DIRECTIONS FOR THIS TASK: In the records below, some lines hold the word "shown". Copy each of those lines.

=-=-=

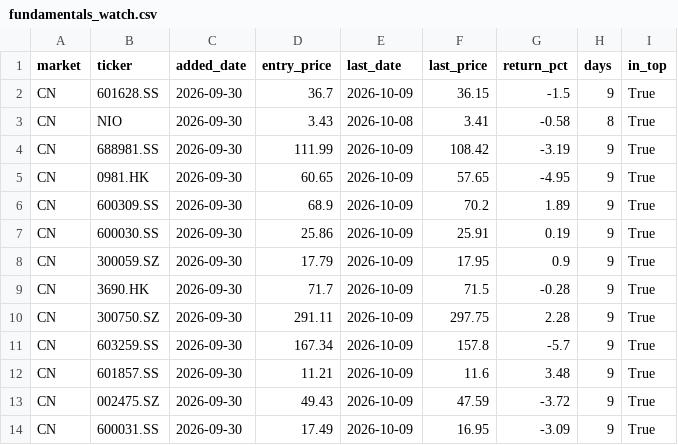
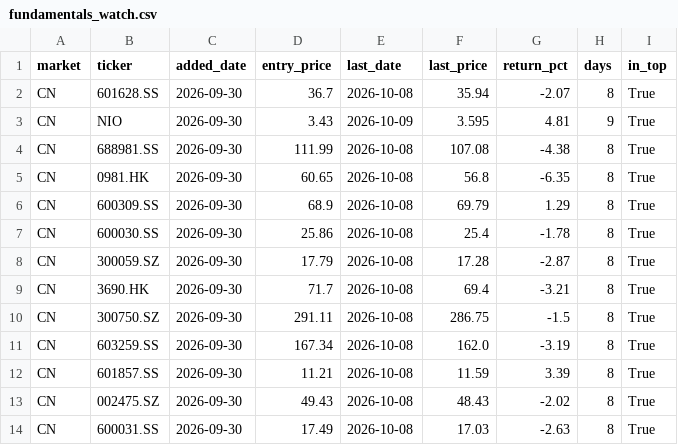
Before and after one commit to hsalehi10087/stock-scanner, a CSV file: fundamentals_watch.csv, drawn as a sheet; only a part is shown; the diff covers the shown part only.

```diff
--- a/fundamentals_watch.csv
+++ b/fundamentals_watch.csv
@@ -1,14 +1,14 @@
 market,ticker,added_date,entry_price,last_date,last_price,return_pct,days,in_top
-CN,601628.SS,2026-09-30,36.7,2026-10-09,36.15,-1.5,9,True
-CN,NIO,2026-09-30,3.43,2026-10-08,3.41,-0.58,8,True
-CN,688981.SS,2026-09-30,111.99,2026-10-09,108.42,-3.19,9,True
-CN,0981.HK,2026-09-30,60.65,2026-10-09,57.65,-4.95,9,True
-CN,600309.SS,2026-09-30,68.9,2026-10-09,70.2,1.89,9,True
-CN,600030.SS,2026-09-30,25.86,2026-10-09,25.91,0.19,9,True
-CN,300059.SZ,2026-09-30,17.79,2026-10-09,17.95,0.9,9,True
-CN,3690.HK,2026-09-30,71.7,2026-10-09,71.5,-0.28,9,True
-CN,300750.SZ,2026-09-30,291.11,2026-10-09,297.75,2.28,9,True
-CN,603259.SS,2026-09-30,167.34,2026-10-09,157.8,-5.7,9,True
-CN,601857.SS,2026-09-30,11.21,2026-10-09,11.6,3.48,9,True
-CN,002475.SZ,2026-09-30,49.43,2026-10-09,47.59,-3.72,9,True
-CN,600031.SS,2026-09-30,17.49,2026-10-09,16.95,-3.09,9,True
+CN,601628.SS,2026-09-30,36.7,2026-10-08,35.94,-2.07,8,True
+CN,NIO,2026-09-30,3.43,2026-10-09,3.595,4.81,9,True
+CN,688981.SS,2026-09-30,111.99,2026-10-08,107.08,-4.38,8,True
+CN,0981.HK,2026-09-30,60.65,2026-10-08,56.8,-6.35,8,True
+CN,600309.SS,2026-09-30,68.9,2026-10-08,69.79,1.29,8,True
+CN,600030.SS,2026-09-30,25.86,2026-10-08,25.4,-1.78,8,True
+CN,300059.SZ,2026-09-30,17.79,2026-10-08,17.28,-2.87,8,True
+CN,3690.HK,2026-09-30,71.7,2026-10-08,69.4,-3.21,8,True
+CN,300750.SZ,2026-09-30,291.11,2026-10-08,286.75,-1.5,8,True
+CN,603259.SS,2026-09-30,167.34,2026-10-08,162.0,-3.19,8,True
+CN,601857.SS,2026-09-30,11.21,2026-10-08,11.59,3.39,8,True
+CN,002475.SZ,2026-09-30,49.43,2026-10-08,48.43,-2.02,8,True
+CN,600031.SS,2026-09-30,17.49,2026-10-08,17.03,-2.63,8,True
```
Also changed, not shown: 128 edited cells elsewhere in this file, quality_cache.csv, quality_track.csv, 1 other file.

=-=-=

SOLUTION BELOW:
Before and after one commit to hsalehi10087/stock-scanner, a CSV file: fundamentals_watch.csv, drawn as a sheet; only a part is shown; the diff covers the shown part only.
Also changed, not shown: 128 edited cells elsewhere in this file, quality_cache.csv, quality_track.csv, 1 other file.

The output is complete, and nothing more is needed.